Negombo Declaration, 2018
Negombo DeclarationEnd Gender Inequality through Fiscal Justice and Access to Basic Rights!19-20 November 2018, Negombo, Sri Lanka We, the people of South Asia from Afghanistan, Bangladesh, India, Maldives, Nepal, Pakistan and Sri Lanka working as members of parliament, in political parties, civil society and mass-based organisations, business and academia, gathered in Negombo, Sri Lanka on 19 and 20th of November 2018 at the South Asian Women’s Convergence on Addressing Gender Inequality through Fiscal Justice and Access to Basic Rights, are extremely concerned about the staggering level of inequalities affecting millions of women in South Asia. We resolve not to be silent but rather, to fight to create a fair and equal society.We express grave concerns about the concentration of wealth in the hands of a few and call upon states to take immediate measures to reduce the rising inequality.We demand that South Asian governments make immediate efforts to increase the tax to GDP ratio to mobilise tax revenue through progressive direct taxes and reduce the burden of indirect taxes.End unproductive tax incentives, tax exemptions and tax holidays under the pretext of attracting investments that drains public tax revenue. The South Asian states must come together and collaborate to end this race to the bottom.Increase public spending on priority social sectors such as education, health and social protection in order to address inequality from which women will gain more. Reduce military and other unproductive expenditure.We demand that states take pro-active initiatives to end gender pay gap.

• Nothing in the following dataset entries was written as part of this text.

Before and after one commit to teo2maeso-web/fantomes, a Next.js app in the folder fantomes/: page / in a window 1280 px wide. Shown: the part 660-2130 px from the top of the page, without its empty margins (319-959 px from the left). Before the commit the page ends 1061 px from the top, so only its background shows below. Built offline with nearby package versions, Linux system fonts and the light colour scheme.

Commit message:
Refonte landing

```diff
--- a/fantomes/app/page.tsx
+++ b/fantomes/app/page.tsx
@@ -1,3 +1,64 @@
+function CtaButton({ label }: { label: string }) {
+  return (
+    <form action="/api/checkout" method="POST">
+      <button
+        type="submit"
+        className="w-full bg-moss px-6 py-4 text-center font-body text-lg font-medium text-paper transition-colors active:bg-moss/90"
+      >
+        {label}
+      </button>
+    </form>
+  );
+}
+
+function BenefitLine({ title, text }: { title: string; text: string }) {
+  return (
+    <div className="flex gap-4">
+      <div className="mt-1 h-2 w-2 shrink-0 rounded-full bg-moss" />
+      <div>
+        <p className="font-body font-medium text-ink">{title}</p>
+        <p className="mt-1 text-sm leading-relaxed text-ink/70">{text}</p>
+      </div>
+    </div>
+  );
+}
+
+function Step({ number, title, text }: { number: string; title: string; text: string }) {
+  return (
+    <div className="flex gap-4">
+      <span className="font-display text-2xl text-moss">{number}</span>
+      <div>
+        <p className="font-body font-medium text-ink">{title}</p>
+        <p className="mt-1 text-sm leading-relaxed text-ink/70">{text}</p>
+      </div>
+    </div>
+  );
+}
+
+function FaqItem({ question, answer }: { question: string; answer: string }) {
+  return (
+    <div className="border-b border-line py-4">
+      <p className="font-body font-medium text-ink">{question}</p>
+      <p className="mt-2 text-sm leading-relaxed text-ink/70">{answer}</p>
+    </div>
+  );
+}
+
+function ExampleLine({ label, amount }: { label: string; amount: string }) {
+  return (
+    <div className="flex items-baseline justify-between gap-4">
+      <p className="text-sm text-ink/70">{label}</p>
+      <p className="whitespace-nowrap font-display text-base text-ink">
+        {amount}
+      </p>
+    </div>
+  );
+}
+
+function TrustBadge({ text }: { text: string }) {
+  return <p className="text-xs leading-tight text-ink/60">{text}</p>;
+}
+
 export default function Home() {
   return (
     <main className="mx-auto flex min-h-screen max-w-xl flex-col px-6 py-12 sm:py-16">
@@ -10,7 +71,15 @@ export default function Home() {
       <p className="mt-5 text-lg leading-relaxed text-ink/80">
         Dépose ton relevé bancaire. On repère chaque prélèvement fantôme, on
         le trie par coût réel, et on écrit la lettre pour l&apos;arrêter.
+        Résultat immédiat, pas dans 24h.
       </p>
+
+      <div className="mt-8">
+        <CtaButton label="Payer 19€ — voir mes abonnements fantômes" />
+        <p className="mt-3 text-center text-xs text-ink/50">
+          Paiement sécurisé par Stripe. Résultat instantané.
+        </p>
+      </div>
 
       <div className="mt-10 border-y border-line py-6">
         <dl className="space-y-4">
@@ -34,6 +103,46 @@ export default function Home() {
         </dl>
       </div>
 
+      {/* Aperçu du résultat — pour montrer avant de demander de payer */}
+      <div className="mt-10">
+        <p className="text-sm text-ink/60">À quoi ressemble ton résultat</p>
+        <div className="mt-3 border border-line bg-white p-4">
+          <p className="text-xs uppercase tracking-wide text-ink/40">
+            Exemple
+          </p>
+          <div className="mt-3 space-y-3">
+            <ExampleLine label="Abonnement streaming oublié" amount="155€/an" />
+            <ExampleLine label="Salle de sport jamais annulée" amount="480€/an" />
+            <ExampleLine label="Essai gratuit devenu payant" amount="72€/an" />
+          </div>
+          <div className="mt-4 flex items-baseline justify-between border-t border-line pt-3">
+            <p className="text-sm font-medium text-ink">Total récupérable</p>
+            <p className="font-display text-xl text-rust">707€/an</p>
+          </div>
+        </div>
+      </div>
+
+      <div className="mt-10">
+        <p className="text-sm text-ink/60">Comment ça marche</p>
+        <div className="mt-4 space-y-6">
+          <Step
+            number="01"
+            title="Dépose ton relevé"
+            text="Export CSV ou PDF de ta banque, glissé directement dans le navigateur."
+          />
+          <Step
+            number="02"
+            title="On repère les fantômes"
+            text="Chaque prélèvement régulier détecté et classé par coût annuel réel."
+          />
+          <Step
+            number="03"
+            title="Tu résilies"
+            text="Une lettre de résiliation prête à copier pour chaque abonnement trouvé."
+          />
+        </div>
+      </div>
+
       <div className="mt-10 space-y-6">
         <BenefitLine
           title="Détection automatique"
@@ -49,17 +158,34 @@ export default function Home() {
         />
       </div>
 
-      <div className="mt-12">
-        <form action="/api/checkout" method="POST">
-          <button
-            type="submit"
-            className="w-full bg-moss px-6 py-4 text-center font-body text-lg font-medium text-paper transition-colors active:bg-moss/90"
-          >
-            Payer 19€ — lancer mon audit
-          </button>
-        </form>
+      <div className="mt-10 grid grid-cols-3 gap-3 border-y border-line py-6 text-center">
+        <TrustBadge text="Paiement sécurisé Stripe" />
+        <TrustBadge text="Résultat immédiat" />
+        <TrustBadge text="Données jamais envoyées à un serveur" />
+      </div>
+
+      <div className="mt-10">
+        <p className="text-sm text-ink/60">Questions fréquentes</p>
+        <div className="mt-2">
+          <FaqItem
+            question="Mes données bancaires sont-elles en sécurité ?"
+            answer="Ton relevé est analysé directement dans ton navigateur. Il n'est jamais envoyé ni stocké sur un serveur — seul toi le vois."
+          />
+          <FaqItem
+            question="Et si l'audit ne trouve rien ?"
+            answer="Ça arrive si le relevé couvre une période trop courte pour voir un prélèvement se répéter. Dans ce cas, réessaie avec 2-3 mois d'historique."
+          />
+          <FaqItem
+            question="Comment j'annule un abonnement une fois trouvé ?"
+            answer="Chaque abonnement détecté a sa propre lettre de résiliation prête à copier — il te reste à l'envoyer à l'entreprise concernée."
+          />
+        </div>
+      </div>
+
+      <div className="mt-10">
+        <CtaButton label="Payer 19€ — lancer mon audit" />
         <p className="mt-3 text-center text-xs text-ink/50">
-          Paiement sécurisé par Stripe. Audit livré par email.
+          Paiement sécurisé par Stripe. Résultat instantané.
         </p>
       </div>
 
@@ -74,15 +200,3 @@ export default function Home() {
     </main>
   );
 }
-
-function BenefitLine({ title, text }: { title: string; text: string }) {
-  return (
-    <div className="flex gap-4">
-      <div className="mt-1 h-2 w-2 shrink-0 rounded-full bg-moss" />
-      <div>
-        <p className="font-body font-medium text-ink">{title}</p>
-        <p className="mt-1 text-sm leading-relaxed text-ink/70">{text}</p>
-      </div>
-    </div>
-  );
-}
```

Living wages should be ensured for every trade and occupation.We demand that South Asian governments recognise, reduce and redistribute women’s unpaid care work through valuation, technological innovations and investment to free women of such oppression.Expedite process of gender budgeting and engage women’s group to work on the gender budgeting and taking care of gender dimensions.Invest in promoting women-led business and enterprises.Ensure equal representation of women in all decision making bodies, especially, in all fiscal policy-making process, implementation and monitoring. To achieve these demand we decide to come together and,Campaign across the region to create awareness around the issues.Train & mobilise people around the demands and create visible actions across the region.Unite South Asians to raise their voice in unison to demand an end to gender inequality.As an immediate action, we all agree to arrange public mobilisations during World Economic Forum in Davos, Switzerland, between 18-25 January 2019 in Nepal, Bangladesh, Pakistan, India, Sri Lanka and Afghanistan, as a part of worldwide movement against inequality. The mobilisations will include demonstrations, rallies, art work, musical performance, cartoons etc.